(Records from a data collection)

——

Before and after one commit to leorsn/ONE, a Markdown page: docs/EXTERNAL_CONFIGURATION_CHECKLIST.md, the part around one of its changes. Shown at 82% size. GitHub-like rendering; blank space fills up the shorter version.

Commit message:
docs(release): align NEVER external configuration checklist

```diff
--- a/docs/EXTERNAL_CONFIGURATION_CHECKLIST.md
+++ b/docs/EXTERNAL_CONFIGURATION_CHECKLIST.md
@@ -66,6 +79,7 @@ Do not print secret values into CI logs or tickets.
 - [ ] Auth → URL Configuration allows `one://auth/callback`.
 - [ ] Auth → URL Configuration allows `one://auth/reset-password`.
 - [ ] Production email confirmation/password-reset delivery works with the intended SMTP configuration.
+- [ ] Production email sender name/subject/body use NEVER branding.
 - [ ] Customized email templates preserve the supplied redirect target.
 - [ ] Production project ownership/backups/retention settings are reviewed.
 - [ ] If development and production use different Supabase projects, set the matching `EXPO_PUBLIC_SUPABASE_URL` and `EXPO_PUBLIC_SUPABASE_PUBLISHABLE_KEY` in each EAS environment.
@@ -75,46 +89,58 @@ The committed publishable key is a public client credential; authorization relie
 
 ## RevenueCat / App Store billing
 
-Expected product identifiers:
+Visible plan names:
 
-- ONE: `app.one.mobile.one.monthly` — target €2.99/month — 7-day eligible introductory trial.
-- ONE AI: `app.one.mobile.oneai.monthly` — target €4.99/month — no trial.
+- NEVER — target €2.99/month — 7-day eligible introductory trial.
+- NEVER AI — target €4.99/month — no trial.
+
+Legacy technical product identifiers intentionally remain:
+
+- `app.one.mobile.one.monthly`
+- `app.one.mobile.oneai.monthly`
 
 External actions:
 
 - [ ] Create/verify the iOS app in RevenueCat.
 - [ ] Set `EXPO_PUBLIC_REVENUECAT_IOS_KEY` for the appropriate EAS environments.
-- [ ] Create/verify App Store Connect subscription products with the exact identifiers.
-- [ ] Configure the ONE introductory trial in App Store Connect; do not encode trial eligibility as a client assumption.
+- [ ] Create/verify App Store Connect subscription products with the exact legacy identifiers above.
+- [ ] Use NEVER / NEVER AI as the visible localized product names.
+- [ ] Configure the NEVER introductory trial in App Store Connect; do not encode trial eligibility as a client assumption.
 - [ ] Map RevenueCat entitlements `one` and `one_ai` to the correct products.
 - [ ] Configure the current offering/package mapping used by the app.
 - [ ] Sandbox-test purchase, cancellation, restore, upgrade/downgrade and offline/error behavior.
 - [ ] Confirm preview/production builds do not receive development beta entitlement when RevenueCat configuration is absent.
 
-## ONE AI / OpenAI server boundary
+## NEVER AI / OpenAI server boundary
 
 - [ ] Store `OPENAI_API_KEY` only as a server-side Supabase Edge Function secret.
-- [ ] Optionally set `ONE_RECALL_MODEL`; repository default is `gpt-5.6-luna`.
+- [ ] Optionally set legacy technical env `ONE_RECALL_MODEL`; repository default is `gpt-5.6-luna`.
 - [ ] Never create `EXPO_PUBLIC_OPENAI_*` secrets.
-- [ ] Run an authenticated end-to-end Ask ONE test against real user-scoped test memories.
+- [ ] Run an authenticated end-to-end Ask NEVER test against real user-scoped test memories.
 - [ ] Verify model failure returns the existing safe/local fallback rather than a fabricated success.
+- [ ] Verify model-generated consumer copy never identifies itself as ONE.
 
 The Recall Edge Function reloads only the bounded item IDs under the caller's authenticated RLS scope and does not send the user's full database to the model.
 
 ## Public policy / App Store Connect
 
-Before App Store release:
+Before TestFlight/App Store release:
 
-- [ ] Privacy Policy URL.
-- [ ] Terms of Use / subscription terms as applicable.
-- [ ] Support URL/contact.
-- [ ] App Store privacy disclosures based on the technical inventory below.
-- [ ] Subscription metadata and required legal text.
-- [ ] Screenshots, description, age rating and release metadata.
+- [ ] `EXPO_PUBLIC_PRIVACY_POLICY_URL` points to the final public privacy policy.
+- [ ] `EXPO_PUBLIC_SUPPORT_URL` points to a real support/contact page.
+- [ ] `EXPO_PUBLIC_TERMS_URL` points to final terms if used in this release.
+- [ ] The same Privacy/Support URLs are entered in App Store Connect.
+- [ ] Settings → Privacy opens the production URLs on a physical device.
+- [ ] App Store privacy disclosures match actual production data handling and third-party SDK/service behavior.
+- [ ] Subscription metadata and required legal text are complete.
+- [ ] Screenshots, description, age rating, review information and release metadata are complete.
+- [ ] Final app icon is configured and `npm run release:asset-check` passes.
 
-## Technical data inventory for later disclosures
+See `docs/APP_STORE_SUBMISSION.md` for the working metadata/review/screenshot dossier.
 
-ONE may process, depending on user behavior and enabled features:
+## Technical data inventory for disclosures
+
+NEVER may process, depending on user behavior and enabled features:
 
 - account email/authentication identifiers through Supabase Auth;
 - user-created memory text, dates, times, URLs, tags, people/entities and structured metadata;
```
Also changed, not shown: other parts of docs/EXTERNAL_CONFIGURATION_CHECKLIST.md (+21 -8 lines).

——

Identify every line above that includes the word "complete", and show those lines.

+- [ ] Subscription metadata and required legal text are complete.
+- [ ] Screenshots, description, age rating, review information and release metadata are complete.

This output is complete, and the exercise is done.